I don't trust David E. Kelley. It seems that no matter how his shows start out, they eventually devolve into the same Kelley formula of absurd twists, overly quirky characters and heavy-handed speechifying. His new medical drama Monday Mornings seems pretty subdued in its first three episodes, at least compared to the later years of shows like Ally McBeal and Boston Legal (the two Kelley shows I followed most closely), but it definitely has some of the Kelley warning signs. There are little character quirks that start to become more prominent (one doctor has a habit of swaying back and forth on his squeaky sneakers when nervous, a tic that director Bill D'Elia, a longtime Kelley collaborator, always shoots in close-up), and there is plenty of melodramatic grandstanding, which is pretty much built into the show's concept.

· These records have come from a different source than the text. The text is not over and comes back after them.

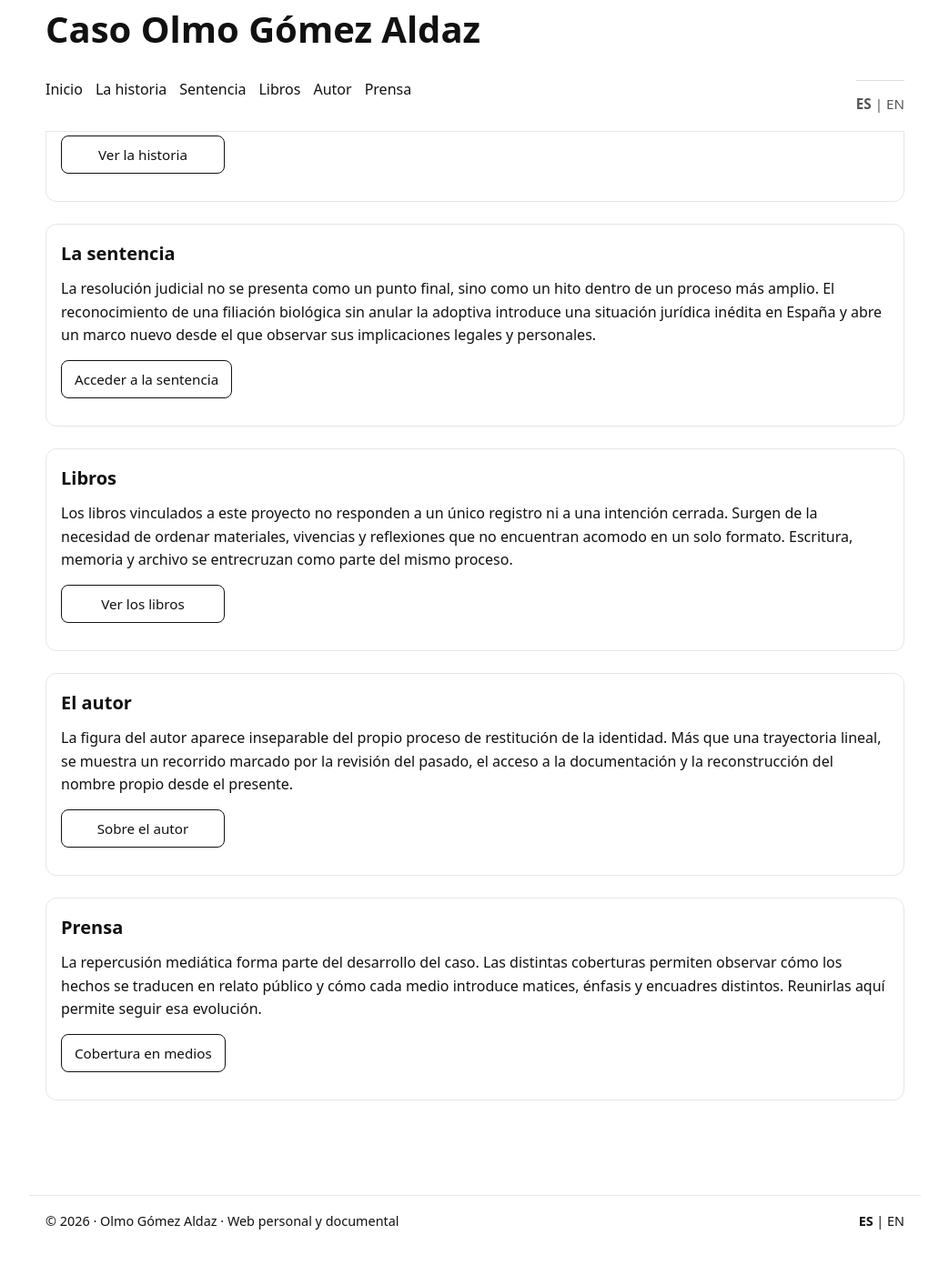
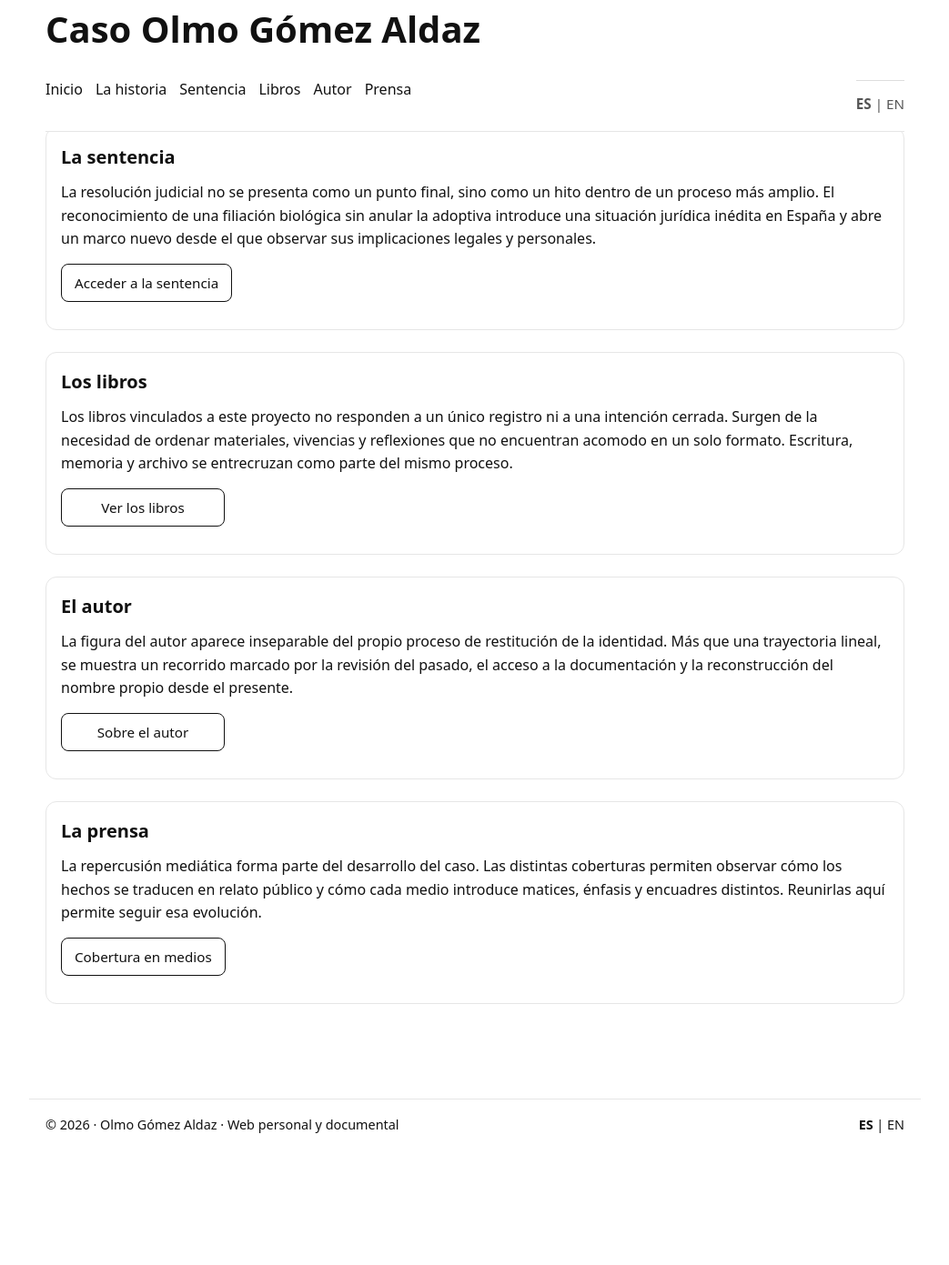
Before and after one commit to olmogaldaz/olmogaldaz.github.io, a Jekyll site: the page built from es/index.html, in a window 1280 px wide and 1400 px high, scrolled down 423 px. Shown: the top 1391 px of the window at 91% size, without its empty margins (118-1161 px from the left). Built offline with Jekyll 4.4.1, drawn with Linux system fonts in a browser that asks for light colours; after the commit the page ends 1717 px from its top, so only the background shows below that.

Commit message:
Update index.html

```diff
--- a/es/index.html
+++ b/es/index.html
@@ -11,15 +11,12 @@
 
   <main>
 
-    <!-- HERO -->
-    <div class="card hero">
-      <h1 class="page-title subtle">
-        Olmo Gómez Aldaz
-      </h1>
-      <p>
+    <h1 class="page-title subtle">
+      Olmo Gómez Aldaz
+    </h1>
+    <p>
         Este sitio reúne materiales, documentos y reflexiones en torno a un proceso de restitución de la identidad iniciado en la edad adulta y reconocido judicialmente. No como un relato cerrado, sino como un archivo en construcción.
-      </p>
-    </div>
+    </p>
 
     <!-- HISTORIA -->
     <div class="card">
@@ -49,7 +46,7 @@
 
     <!-- LIBROS -->
     <div class="card">
-      <h2>Libros</h2>
+      <h2>Los libros</h2>
       <p>
         Los libros vinculados a este proyecto no responden a un único registro ni a una intención cerrada. Surgen de la necesidad de ordenar materiales, vivencias y reflexiones que no encuentran acomodo en un solo formato. Escritura, memoria y archivo se entrecruzan como parte del mismo proceso.
       </p>
@@ -75,7 +72,7 @@
 
     <!-- PRENSA -->
     <div class="card">
-      <h2>Prensa</h2>
+      <h2>La prensa</h2>
       <p>
         La repercusión mediática forma parte del desarrollo del caso. Las distintas coberturas permiten observar cómo los hechos se traducen en relato público y cómo cada medio introduce matices, énfasis y encuadres distintos. Reunirlas aquí permite seguir esa evolución.
       </p>
```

The title refers to meetings/inquisitions held by the chief of staff at the show's fictional Chelsea General Hospital in Portland, Oregon, at which he dresses down doctors for their various failings during the previous week. This gives Alfred Molina, as the chief of staff, the chance to deliver at least one self-righteous monologue per episode, and the actors playing the other doctors rotate their own impassioned speeches depending on the storyline. There's a lot of overwrought emoting from patients and doctors, which D'Elia highlights with showy camerawork, and the interpersonal drama is pretty underdeveloped.
When the show isn't displaying Kelley's worst tendencies, it's a generic medical drama, with life-or-death cases, heartbreaking surgical complications and miracle diagnoses. I have a pretty low tolerance for that sort of thing, but fans of medical dramas may find something appealing in Mornings' various cases-of-the-week. Kelley has also assembled an impressive cast, including Molina, Ving Rhames, Jennifer Finnigan and Jamie Bamber, and there's an admirable diversity in the casting. But that can't make up for the problems with the writing and directing, and Kelley is probably just going to squander the show's strengths by the end of the season anyway.